-- Problem --
Every line of the data should be retyped with no difference from the original.

-- Supplied records --
◇ ◇ ◇ ◇
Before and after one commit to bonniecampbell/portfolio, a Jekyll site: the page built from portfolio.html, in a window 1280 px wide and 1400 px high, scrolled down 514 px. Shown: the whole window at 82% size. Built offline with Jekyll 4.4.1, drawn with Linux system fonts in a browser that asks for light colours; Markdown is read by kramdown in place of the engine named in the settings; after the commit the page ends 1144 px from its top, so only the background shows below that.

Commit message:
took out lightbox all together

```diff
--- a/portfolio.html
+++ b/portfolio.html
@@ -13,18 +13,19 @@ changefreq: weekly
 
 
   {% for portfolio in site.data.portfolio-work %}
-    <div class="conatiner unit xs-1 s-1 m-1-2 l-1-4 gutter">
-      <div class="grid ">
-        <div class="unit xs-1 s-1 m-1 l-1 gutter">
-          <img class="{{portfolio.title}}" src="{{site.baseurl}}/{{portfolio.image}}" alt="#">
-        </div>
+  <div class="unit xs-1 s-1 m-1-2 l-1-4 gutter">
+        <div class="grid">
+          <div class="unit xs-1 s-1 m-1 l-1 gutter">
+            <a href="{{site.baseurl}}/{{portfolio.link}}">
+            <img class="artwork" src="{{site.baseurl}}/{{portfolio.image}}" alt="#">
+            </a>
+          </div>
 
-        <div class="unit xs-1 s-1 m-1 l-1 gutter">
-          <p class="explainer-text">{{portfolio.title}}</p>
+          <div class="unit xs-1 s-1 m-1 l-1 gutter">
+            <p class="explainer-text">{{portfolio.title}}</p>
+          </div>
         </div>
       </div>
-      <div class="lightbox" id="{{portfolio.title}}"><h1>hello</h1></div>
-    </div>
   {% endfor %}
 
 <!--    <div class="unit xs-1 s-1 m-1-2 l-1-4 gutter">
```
◇ ◇ ◇ ◇
-- Result of the task --
Before and after one commit to bonniecampbell/portfolio, a Jekyll site: the page built from portfolio.html, in a window 1280 px wide and 1400 px high, scrolled down 514 px. Shown: the whole window at 82% size. Built offline with Jekyll 4.4.1, drawn with Linux system fonts in a browser that asks for light colours; Markdown is read by kramdown in place of the engine named in the settings; after the commit the page ends 1144 px from its top, so only the background shows below that.

Commit message:
took out lightbox all together

```diff
--- a/portfolio.html
+++ b/portfolio.html
@@ -13,18 +13,19 @@ changefreq: weekly
 
 
   {% for portfolio in site.data.portfolio-work %}
-    <div class="conatiner unit xs-1 s-1 m-1-2 l-1-4 gutter">
-      <div class="grid ">
-        <div class="unit xs-1 s-1 m-1 l-1 gutter">
-          <img class="{{portfolio.title}}" src="{{site.baseurl}}/{{portfolio.image}}" alt="#">
-        </div>
+  <div class="unit xs-1 s-1 m-1-2 l-1-4 gutter">
+        <div class="grid">
+          <div class="unit xs-1 s-1 m-1 l-1 gutter">
+            <a href="{{site.baseurl}}/{{portfolio.link}}">
+            <img class="artwork" src="{{site.baseurl}}/{{portfolio.image}}" alt="#">
+            </a>
+          </div>
 
-        <div class="unit xs-1 s-1 m-1 l-1 gutter">
-          <p class="explainer-text">{{portfolio.title}}</p>
+          <div class="unit xs-1 s-1 m-1 l-1 gutter">
+            <p class="explainer-text">{{portfolio.title}}</p>
+          </div>
         </div>
       </div>
-      <div class="lightbox" id="{{portfolio.title}}"><h1>hello</h1></div>
-    </div>
   {% endfor %}
 
 <!--    <div class="unit xs-1 s-1 m-1-2 l-1-4 gutter">
```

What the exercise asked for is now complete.